- What to do -
The expected response is the complete listing below, restated exactly, with its pictures omitted.

——————

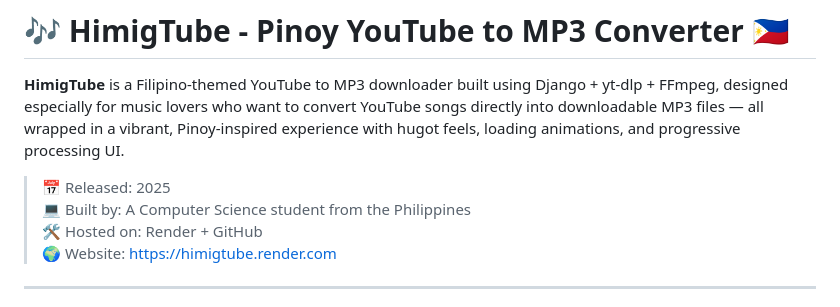
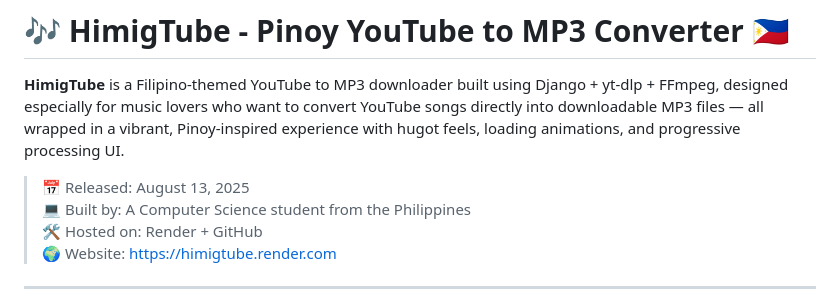
Before and after one commit to fredrexsalac/himigtube, a Markdown page: README.md, the part around the change. GitHub-like rendering.

```diff
--- a/README.md
+++ b/README.md
@@ -2,7 +2,7 @@
 
 **HimigTube** is a Filipino-themed YouTube to MP3 downloader built using Django + yt-dlp + FFmpeg, designed especially for music lovers who want to convert YouTube songs directly into downloadable MP3 files — all wrapped in a vibrant, Pinoy-inspired experience with hugot feels, loading animations, and progressive processing UI.
 
-> 📅 Released: 2025
+> 📅 Released: August 13, 2025
 > 💻 Built by: A Computer Science student from the Philippines
 > 🛠 Hosted on: Render + GitHub
 > 🌍 Website: [https://himigtube.render.com](#)
```
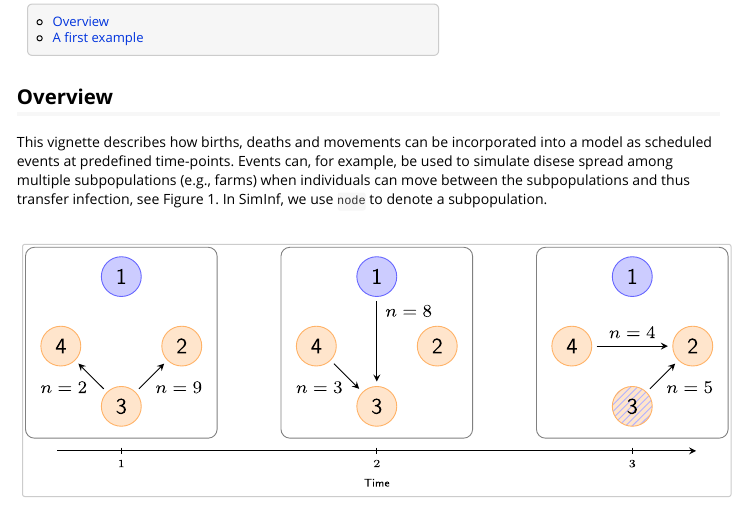
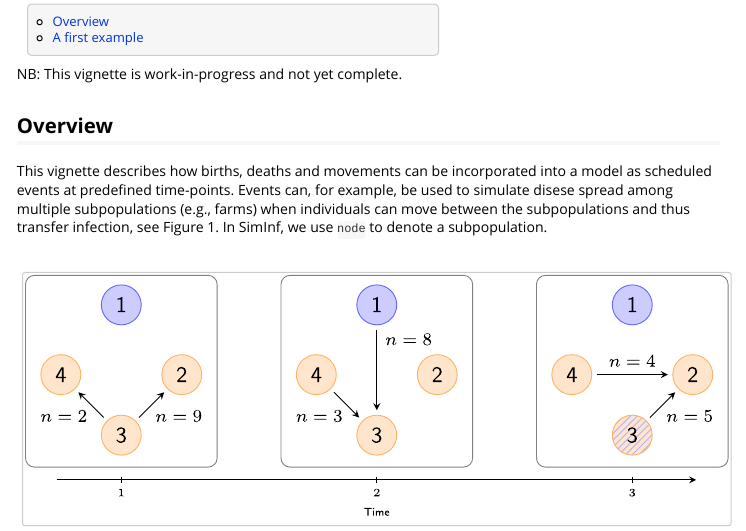
Before and after one commit to stewid/SimInf, an R Markdown document (vignettes/scheduled-events.Rmd): the page in a window 1100 px wide, from 120 px down. Rendered offline with R 4.5, knitr and Pandoc, with nearby package versions; some code elsewhere in the file could not run offline.

Commit message:
vignette: add note 'work-in-progress'

```diff
--- a/vignettes/scheduled-events.Rmd
+++ b/vignettes/scheduled-events.Rmd
@@ -18,6 +18,8 @@ vignette: >
   %\VignetteEngine{knitr::rmarkdown}
   %\VignetteEncoding{UTF-8}
 ---
+
+NB: This vignette is work-in-progress and not yet complete.
 
 ## Overview
 
```
Also changed, not shown: 1 other file.
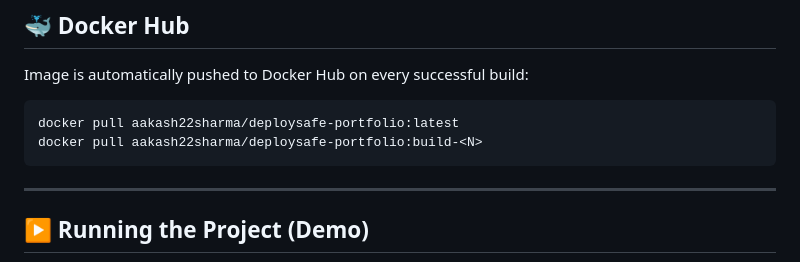
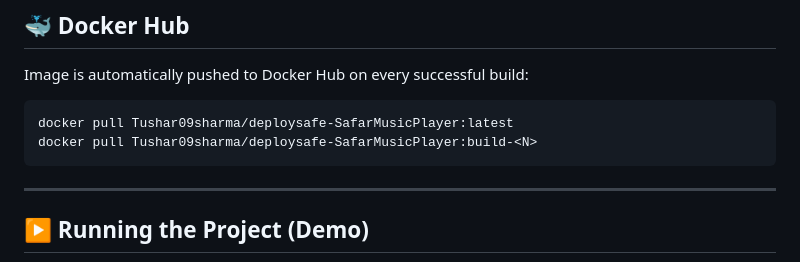
Before and after one commit to starhacker577/DeploySafe, a Markdown page: README.md, the part around the change. GitHub-like rendering.

````diff
--- a/README.md
+++ b/README.md
@@ -113,8 +113,8 @@ deploysafe-portfolio/
 
 Image is automatically pushed to Docker Hub on every successful build:
 ```
-docker pull aakash22sharma/deploysafe-portfolio:latest
-docker pull aakash22sharma/deploysafe-portfolio:build-<N>
+docker pull Tushar09sharma/deploysafe-SafarMusicPlayer:latest
+docker pull Tushar09sharma/deploysafe-SafarMusicPlayer:build-<N>
 ```
 
 ---
````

——————

- Solution for this exercise -
Before and after one commit to fredrexsalac/himigtube, a Markdown page: README.md, the part around the change. GitHub-like rendering.

```diff
--- a/README.md
+++ b/README.md
@@ -2,7 +2,7 @@
 
 **HimigTube** is a Filipino-themed YouTube to MP3 downloader built using Django + yt-dlp + FFmpeg, designed especially for music lovers who want to convert YouTube songs directly into downloadable MP3 files — all wrapped in a vibrant, Pinoy-inspired experience with hugot feels, loading animations, and progressive processing UI.
 
-> 📅 Released: 2025
+> 📅 Released: August 13, 2025
 > 💻 Built by: A Computer Science student from the Philippines
 > 🛠 Hosted on: Render + GitHub
 > 🌍 Website: [https://himigtube.render.com](#)
```
Before and after one commit to stewid/SimInf, an R Markdown document (vignettes/scheduled-events.Rmd): the page in a window 1100 px wide, from 120 px down. Rendered offline with R 4.5, knitr and Pandoc, with nearby package versions; some code elsewhere in the file could not run offline.

Commit message:
vignette: add note 'work-in-progress'

```diff
--- a/vignettes/scheduled-events.Rmd
+++ b/vignettes/scheduled-events.Rmd
@@ -18,6 +18,8 @@ vignette: >
   %\VignetteEngine{knitr::rmarkdown}
   %\VignetteEncoding{UTF-8}
 ---
+
+NB: This vignette is work-in-progress and not yet complete.
 
 ## Overview
 
```
Also changed, not shown: 1 other file.
Before and after one commit to starhacker577/DeploySafe, a Markdown page: README.md, the part around the change. GitHub-like rendering.

````diff
--- a/README.md
+++ b/README.md
@@ -113,8 +113,8 @@ deploysafe-portfolio/
 
 Image is automatically pushed to Docker Hub on every successful build:
 ```
-docker pull aakash22sharma/deploysafe-portfolio:latest
-docker pull aakash22sharma/deploysafe-portfolio:build-<N>
+docker pull Tushar09sharma/deploysafe-SafarMusicPlayer:latest
+docker pull Tushar09sharma/deploysafe-SafarMusicPlayer:build-<N>
 ```
 
 ---
````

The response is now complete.